Vigée le Brun is recognized as the most famous woman painter of the eighteenth century. After the arrest of the royal family during the French Revolution Vigée-Le Brun fled France. She lived and worked for some years in Italy, Austria, and Russia, where her experience in dealing with an aristocratic clientèle was still useful. In Rome, her paintings met with great critical acclaim and she was elected to the Roman Academy of Art. Rococo Self Portrait in a Straw Hat, 1782, National Gallery of Art, LondonSelf Portrait
Vigée le Brun was received in Russia by the nobility and painted numerous members of the family of Catherine the Great. While there, Vigée-Le Brun was made a member of the Academy of Fine Arts of Saint Petersburg. There are two portraits done at this time displayed at the Utah Museum of Fine Arts in Salt Lake City. Princess Eudocia Ivanovna Galitzine as Flora, 1799 Oil on canvas, Utah Museum of Fine Arts (left) Princess Eudocia Ivanovna Galitzine as Flora, Portrait of Princess Natalia Ivanovna Kourakin, nee Golovina, 1797, Oil on canvas, UMFA Portrait of Princess Natalia Ivanovna Kourakin, nee Golovina Rococo -
Vigée le Brun was welcomed back to France during the reign of Napoleon I. Much in demand by the élite of Europe, she visited England at the beginning of the nineteenth century and painted the portrait of several British notables including Lord Byron. In 1807 she traveled to Switzerland and was made an honorary member of the Société pour l'Avancement des Beaux-Arts of Geneva. Vigée le Brun died in Paris at the age of 87, leaving over 660 portraits and 200 landscapes.
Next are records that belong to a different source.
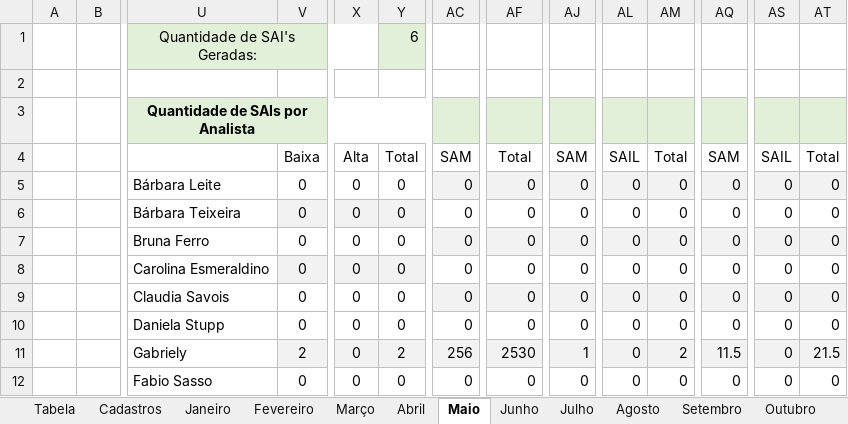
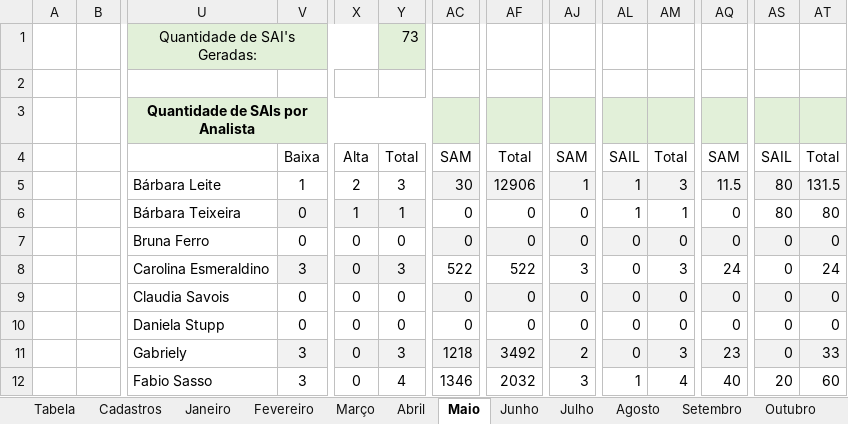
Before and after one commit to RichardsonCorreiaTR/DashboardEscrita, an Excel workbook: data/planilha-escrita-2026.xlsm, sheet Maio, drawn as a sheet; only a part is shown, gaps mark what is left out; values as stored, in another font and other column widths than the file's, no borders; charts and pictures not drawn; removed rows and columns are numbered as before the commit, all else as after; rows hold the shown columns only; the diff covers the shown part only; the diff names each change by its address in the sheet, - before the commit and + after, or states it on an @@ line.

```diff
--- a/data/planilha-escrita-2026.xlsm (sheet Maio)
+++ b/data/planilha-escrita-2026.xlsm (sheet Maio)
-Y1: 6
+Y1: 73
-row 5:  |  | Bárbara Leite | 0 | 0 | 0 | 0 | 0 | 0 | 0 | 0 | 0 | 0 | 0
+row 5:  |  | Bárbara Leite | 1 | 2 | 3 | 30 | 12906 | 1 | 1 | 3 | 11.5 | 80 | 131.5
-X6: 0
+X6: 1
-Y6: 0
+Y6: 1
-AL6: 0
+AL6: 1
-AM6: 0
+AM6: 1
-AS6: 0
+AS6: 80
-AT6: 0
+AT6: 80
-V8: 0
+V8: 3
-Y8: 0
+Y8: 3
-AC8: 0
+AC8: 522
-AF8: 0
+AF8: 522
-AJ8: 0
+AJ8: 3
-AM8: 0
+AM8: 3
-AQ8: 0
+AQ8: 24
-AT8: 0
+AT8: 24
-V11: 2
+V11: 3
-Y11: 2
+Y11: 3
-AC11: 256
+AC11: 1218
-AF11: 2530
+AF11: 3492
-AJ11: 1
+AJ11: 2
-AM11: 2
+AM11: 3
-AQ11: 11.5
+AQ11: 23
-AT11: 21.5
+AT11: 33
-row 12:  |  | Fabio Sasso | 0 | 0 | 0 | 0 | 0 | 0 | 0 | 0 | 0 | 0 | 0
+row 12:  |  | Fabio Sasso | 3 | 0 | 4 | 1346 | 2032 | 3 | 1 | 4 | 40 | 20 | 60
```
Also changed, not shown: 68 added rows, 1 removed row and 109 edited cells elsewhere in this sheet, sheet Fevereiro, sheet Janeiro, sheet Abril, sheet Graficos Totais, sheet Acompanhamento 2025, formulas that keep their value, charts or pictures, 36 other files.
Rococo - Self Portrait 1790 Oil on canvas, Painted in Florence, Italy Self Portrait